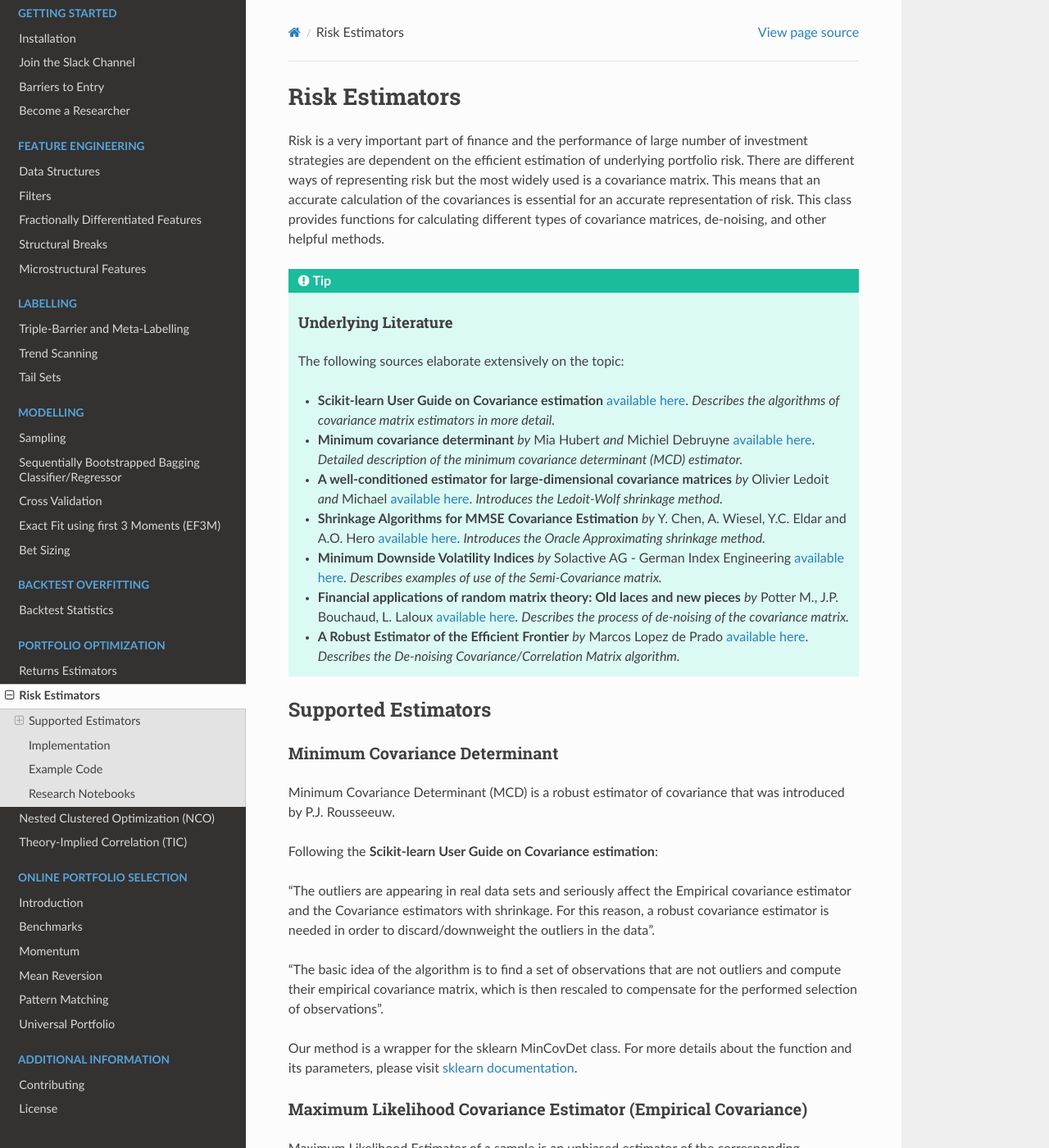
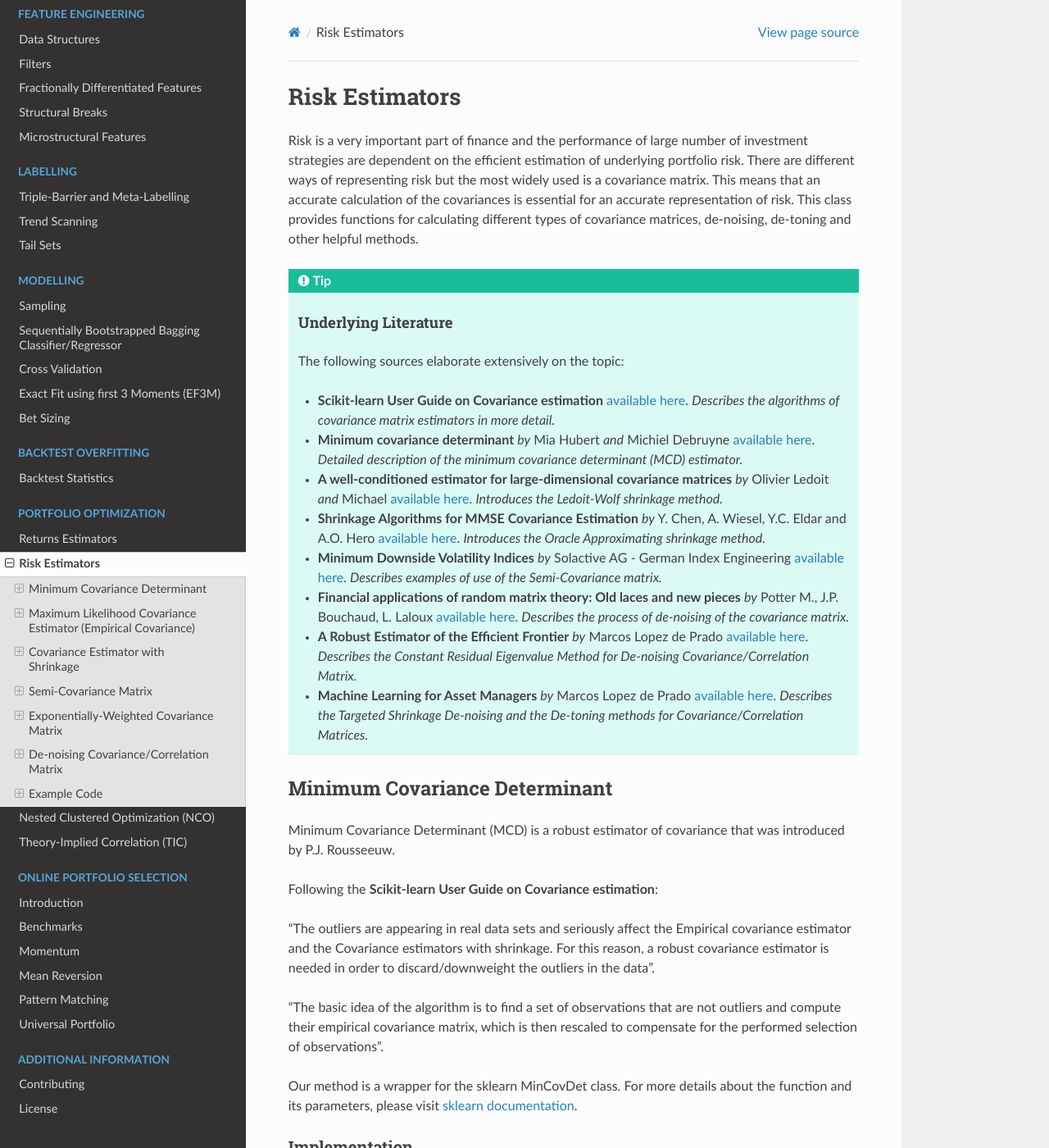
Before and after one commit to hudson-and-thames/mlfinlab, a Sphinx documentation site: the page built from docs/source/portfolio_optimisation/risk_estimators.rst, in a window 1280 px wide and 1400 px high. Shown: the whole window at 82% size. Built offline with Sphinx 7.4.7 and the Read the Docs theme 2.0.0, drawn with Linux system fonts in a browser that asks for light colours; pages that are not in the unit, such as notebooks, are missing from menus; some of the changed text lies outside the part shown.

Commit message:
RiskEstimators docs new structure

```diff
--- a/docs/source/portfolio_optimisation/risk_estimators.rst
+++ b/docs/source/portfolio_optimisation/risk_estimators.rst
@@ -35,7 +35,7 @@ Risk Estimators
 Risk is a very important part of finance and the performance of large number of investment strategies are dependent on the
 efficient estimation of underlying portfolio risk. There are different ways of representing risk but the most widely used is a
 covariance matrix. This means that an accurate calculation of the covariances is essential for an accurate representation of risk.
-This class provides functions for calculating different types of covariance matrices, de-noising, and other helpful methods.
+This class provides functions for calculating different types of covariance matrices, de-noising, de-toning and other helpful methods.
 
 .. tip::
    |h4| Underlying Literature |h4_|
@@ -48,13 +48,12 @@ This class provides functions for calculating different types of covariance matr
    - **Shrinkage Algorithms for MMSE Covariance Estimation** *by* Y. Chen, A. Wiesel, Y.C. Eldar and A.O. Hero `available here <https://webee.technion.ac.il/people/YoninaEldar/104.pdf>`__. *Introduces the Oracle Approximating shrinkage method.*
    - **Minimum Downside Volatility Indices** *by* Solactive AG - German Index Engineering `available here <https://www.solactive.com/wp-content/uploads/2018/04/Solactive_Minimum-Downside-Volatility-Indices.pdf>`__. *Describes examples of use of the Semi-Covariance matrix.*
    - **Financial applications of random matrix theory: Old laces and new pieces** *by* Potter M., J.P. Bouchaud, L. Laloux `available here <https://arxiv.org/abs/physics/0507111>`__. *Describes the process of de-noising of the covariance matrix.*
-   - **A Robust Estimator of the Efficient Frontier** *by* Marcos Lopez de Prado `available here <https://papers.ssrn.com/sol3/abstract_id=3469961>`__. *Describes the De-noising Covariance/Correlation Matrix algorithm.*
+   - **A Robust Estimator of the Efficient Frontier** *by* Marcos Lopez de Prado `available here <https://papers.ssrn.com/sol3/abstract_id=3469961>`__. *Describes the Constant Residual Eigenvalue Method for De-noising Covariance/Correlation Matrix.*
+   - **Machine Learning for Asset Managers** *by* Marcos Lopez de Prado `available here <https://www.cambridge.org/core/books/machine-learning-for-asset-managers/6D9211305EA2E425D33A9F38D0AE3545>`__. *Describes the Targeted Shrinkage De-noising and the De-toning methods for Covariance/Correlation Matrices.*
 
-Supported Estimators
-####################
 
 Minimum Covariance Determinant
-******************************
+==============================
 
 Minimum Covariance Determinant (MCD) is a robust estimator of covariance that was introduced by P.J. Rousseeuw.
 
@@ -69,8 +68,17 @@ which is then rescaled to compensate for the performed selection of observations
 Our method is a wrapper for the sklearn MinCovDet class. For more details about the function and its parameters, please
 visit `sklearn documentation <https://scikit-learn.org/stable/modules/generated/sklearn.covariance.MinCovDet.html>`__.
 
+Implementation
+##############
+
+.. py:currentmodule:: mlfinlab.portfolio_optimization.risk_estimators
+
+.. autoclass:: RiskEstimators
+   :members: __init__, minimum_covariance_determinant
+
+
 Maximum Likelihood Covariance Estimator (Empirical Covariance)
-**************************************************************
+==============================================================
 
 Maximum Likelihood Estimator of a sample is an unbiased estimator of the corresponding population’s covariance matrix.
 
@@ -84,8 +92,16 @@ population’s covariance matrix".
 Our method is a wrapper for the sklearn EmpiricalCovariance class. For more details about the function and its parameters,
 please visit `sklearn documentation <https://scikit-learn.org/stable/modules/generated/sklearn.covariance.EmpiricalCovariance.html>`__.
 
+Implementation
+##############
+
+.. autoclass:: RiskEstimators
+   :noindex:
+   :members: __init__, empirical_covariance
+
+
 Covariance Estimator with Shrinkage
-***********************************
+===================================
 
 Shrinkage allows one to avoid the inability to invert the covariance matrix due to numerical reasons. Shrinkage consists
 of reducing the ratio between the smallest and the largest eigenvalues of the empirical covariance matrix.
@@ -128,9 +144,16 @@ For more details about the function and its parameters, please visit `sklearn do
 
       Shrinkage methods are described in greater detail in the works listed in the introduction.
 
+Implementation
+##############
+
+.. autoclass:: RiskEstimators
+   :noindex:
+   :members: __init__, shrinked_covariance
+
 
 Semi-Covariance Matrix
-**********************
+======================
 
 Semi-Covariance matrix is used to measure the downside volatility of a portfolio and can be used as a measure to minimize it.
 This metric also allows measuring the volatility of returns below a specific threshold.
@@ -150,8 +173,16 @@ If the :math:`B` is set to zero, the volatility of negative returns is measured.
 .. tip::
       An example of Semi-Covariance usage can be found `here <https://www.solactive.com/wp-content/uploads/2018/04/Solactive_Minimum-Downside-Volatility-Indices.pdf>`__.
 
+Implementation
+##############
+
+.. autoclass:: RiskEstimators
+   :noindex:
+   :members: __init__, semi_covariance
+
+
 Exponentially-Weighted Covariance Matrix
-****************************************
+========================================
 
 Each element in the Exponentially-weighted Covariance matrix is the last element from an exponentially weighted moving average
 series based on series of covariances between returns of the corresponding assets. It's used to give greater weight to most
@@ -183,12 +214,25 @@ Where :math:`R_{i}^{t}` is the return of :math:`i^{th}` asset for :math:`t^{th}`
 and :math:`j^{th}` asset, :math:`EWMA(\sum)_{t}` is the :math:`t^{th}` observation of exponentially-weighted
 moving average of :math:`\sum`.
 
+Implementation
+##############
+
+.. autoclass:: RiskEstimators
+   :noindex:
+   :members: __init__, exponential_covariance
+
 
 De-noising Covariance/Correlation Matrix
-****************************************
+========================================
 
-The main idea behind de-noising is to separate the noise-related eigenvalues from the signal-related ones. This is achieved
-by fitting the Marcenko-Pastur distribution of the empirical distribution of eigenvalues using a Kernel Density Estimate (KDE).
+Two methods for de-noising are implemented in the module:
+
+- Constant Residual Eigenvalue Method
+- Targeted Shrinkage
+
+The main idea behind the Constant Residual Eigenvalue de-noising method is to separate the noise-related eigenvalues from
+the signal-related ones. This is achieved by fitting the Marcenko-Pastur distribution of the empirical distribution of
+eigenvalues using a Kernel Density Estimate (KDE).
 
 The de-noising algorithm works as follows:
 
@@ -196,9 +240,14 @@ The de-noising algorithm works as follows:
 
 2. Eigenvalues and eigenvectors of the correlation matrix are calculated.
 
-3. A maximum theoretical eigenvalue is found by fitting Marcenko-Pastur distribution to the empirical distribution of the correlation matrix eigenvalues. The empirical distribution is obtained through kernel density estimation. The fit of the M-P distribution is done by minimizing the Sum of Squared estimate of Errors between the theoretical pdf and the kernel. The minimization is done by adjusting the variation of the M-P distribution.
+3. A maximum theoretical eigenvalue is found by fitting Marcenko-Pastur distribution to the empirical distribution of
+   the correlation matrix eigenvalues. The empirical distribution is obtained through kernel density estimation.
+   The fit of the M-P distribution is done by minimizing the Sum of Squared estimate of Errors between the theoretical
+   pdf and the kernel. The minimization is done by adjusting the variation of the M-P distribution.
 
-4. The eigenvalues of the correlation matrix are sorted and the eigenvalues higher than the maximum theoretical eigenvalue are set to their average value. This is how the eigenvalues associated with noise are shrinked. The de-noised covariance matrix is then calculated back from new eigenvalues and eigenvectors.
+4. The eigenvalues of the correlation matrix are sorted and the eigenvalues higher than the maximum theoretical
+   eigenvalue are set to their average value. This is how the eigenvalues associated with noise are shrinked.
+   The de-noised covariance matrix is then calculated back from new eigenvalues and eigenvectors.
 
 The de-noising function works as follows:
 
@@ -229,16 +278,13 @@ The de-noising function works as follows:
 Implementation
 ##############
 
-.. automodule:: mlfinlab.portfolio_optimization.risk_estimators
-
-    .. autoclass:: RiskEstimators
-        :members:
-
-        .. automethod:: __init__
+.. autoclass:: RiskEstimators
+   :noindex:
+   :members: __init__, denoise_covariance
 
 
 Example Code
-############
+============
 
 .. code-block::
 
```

-*-

WORK INSTRUCTIONS: Copy each line from the entries above that has the word "follows" in it.

ANSWER AREA:
 The de-noising algorithm works as follows:
@@ -196,9 +240,14 @@ The de-noising algorithm works as follows:
 The de-noising function works as follows:
@@ -229,16 +278,13 @@ The de-noising function works as follows:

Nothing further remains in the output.